[Before-and-after change data]

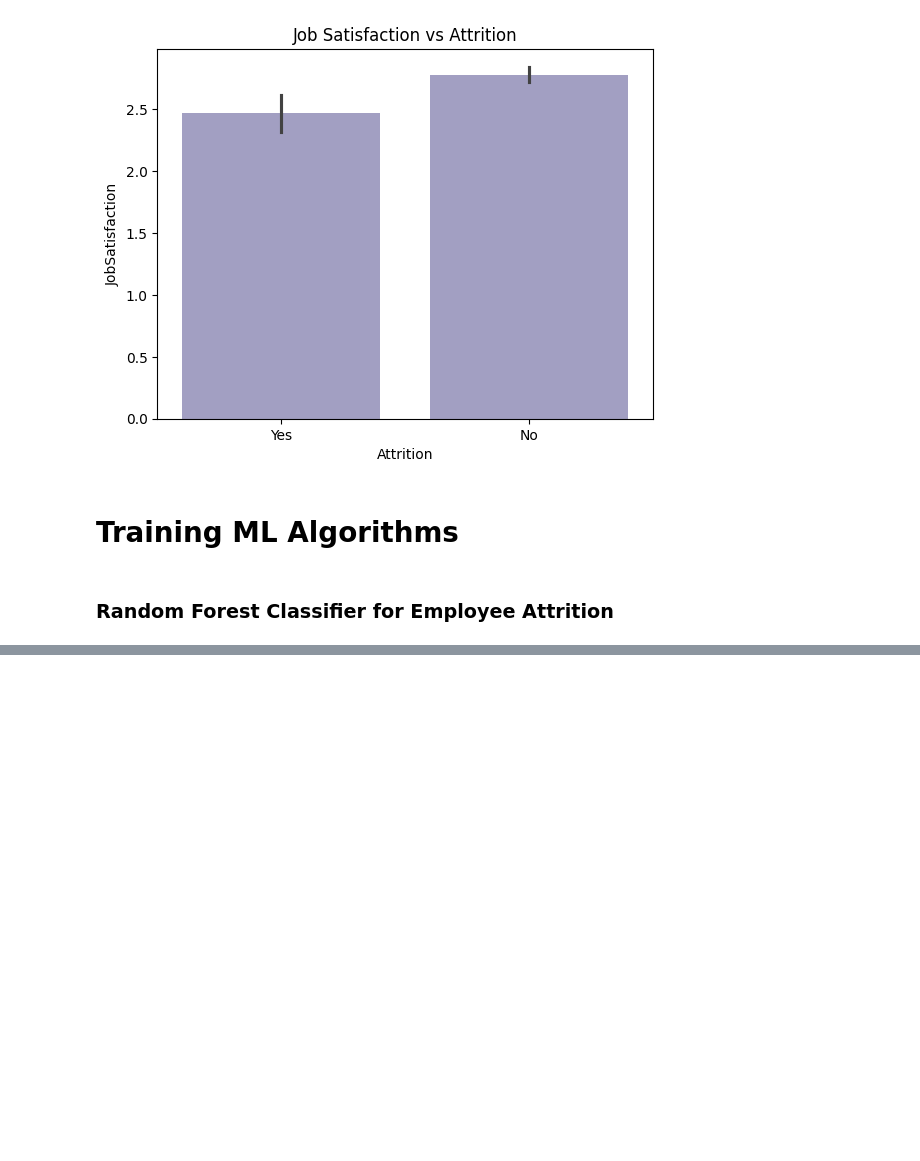
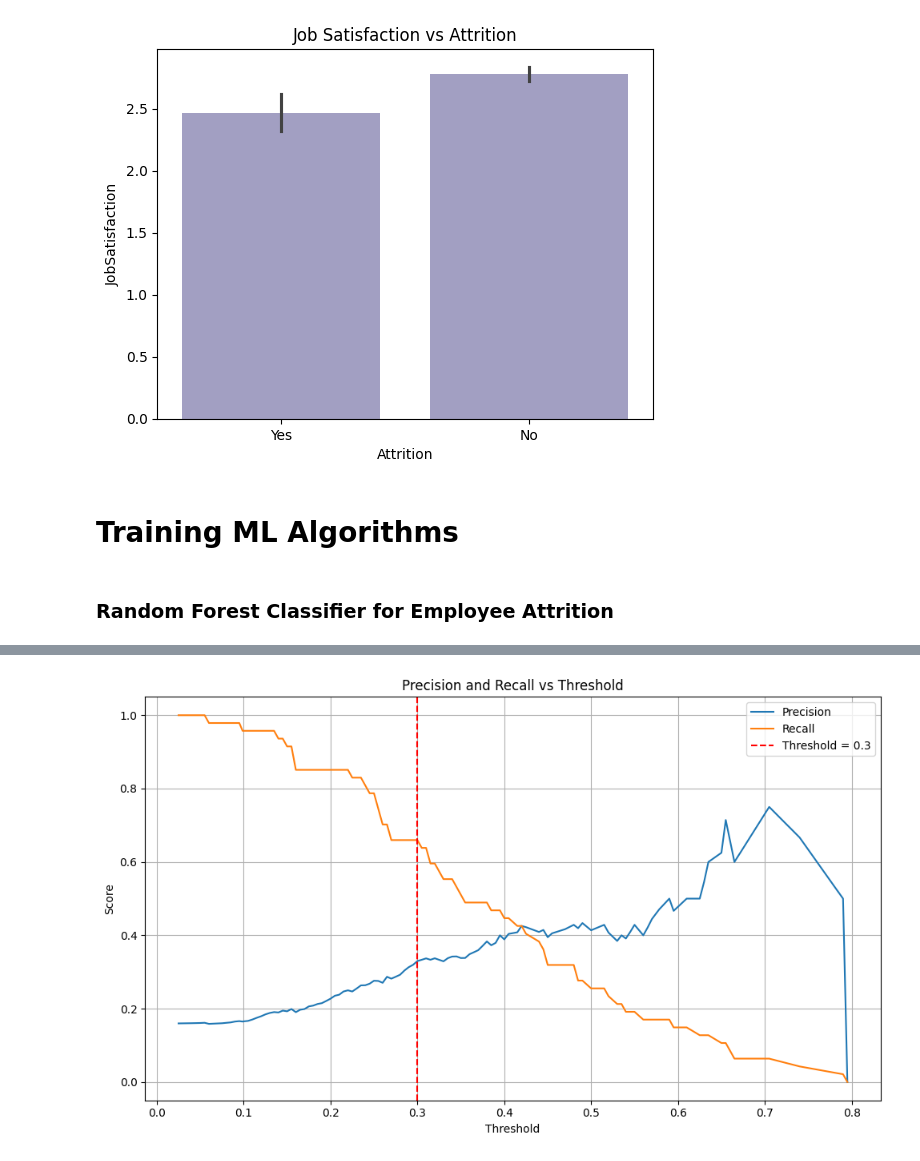
Before and after one commit to syedasad1213/HR-Analytics-Dashboard-Employee-Attrition, a Jupyter notebook: Employee_Data.ipynb, the cells around one changed output, grey strips where cells are left out. Saved outputs shown, nothing was run; the diff lists cells and outputs as text; code cells hidden in the pictures; blank space fills up the shorter version.

```diff
--- a/Employee_Data.ipynb
+++ b/Employee_Data.ipynb
@@ -315,0 +306,17 @@ ROC AUC Score: 0.5258420191230941
+# %%
+# Step 1: Get probability scores for class 1 (Attrition = Yes)
+y_probs = best_rf.predict_proba(X_test)[:, 1]
+
+# Step 2: Set a lower threshold (try 0.3 instead of default 0.5)
+threshold = 0.3
+y_pred_thresh = (y_probs >= threshold).astype(int)
+
+# Step 3: Re-evaluate
+print("Adjusted Threshold Results (Threshold = 0.5):")
+print("Confusion Matrix:")
+print(confusion_matrix(y_test, y_pred_thresh))
+
+print("\nClassification Report:")
+print(classification_report(y_test, y_pred_thresh))
+
+print("ROC AUC Score:", roc_auc_score(y_test, y_probs))
@@ -316,3 +340,22 @@ ROC AUC Score: 0.5258420191230941
+# %%
+from sklearn.metrics import precision_recall_curve
+import matplotlib.pyplot as plt
+
+precisions, recalls, thresholds = precision_recall_curve(y_test, y_probs)
+
+plt.figure(figsize=(10, 6))
+plt.plot(thresholds, precisions[:-1], label="Precision")
+plt.plot(thresholds, recalls[:-1], label="Recall")
+plt.axvline(x=0.3, color='red', linestyle='--', label="Threshold = 0.3")
+plt.xlabel("Threshold")
+plt.ylabel("Score")
+plt.title("Precision and Recall vs Threshold")
+plt.legend()
+plt.grid(True)
+plt.tight_layout()
+plt.show()
+# %% [output]
+[figure, added]
 # %%
 importances = best_rf.feature_importances_
 indices = np.argsort(importances)[-10:]
```
Also changed, not shown: parts of 6 cells of this notebook.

• _How to complete this task_
Without including any pictures, output all the entries above exactly.

• _Written reply_
Before and after one commit to syedasad1213/HR-Analytics-Dashboard-Employee-Attrition, a Jupyter notebook: Employee_Data.ipynb, the cells around one changed output, grey strips where cells are left out. Saved outputs shown, nothing was run; the diff lists cells and outputs as text; code cells hidden in the pictures; blank space fills up the shorter version.

```diff
--- a/Employee_Data.ipynb
+++ b/Employee_Data.ipynb
@@ -315,0 +306,17 @@ ROC AUC Score: 0.5258420191230941
+# %%
+# Step 1: Get probability scores for class 1 (Attrition = Yes)
+y_probs = best_rf.predict_proba(X_test)[:, 1]
+
+# Step 2: Set a lower threshold (try 0.3 instead of default 0.5)
+threshold = 0.3
+y_pred_thresh = (y_probs >= threshold).astype(int)
+
+# Step 3: Re-evaluate
+print("Adjusted Threshold Results (Threshold = 0.5):")
+print("Confusion Matrix:")
+print(confusion_matrix(y_test, y_pred_thresh))
+
+print("\nClassification Report:")
+print(classification_report(y_test, y_pred_thresh))
+
+print("ROC AUC Score:", roc_auc_score(y_test, y_probs))
@@ -316,3 +340,22 @@ ROC AUC Score: 0.5258420191230941
+# %%
+from sklearn.metrics import precision_recall_curve
+import matplotlib.pyplot as plt
+
+precisions, recalls, thresholds = precision_recall_curve(y_test, y_probs)
+
+plt.figure(figsize=(10, 6))
+plt.plot(thresholds, precisions[:-1], label="Precision")
+plt.plot(thresholds, recalls[:-1], label="Recall")
+plt.axvline(x=0.3, color='red', linestyle='--', label="Threshold = 0.3")
+plt.xlabel("Threshold")
+plt.ylabel("Score")
+plt.title("Precision and Recall vs Threshold")
+plt.legend()
+plt.grid(True)
+plt.tight_layout()
+plt.show()
+# %% [output]
+[figure, added]
 # %%
 importances = best_rf.feature_importances_
 indices = np.argsort(importances)[-10:]
```
Also changed, not shown: parts of 6 cells of this notebook.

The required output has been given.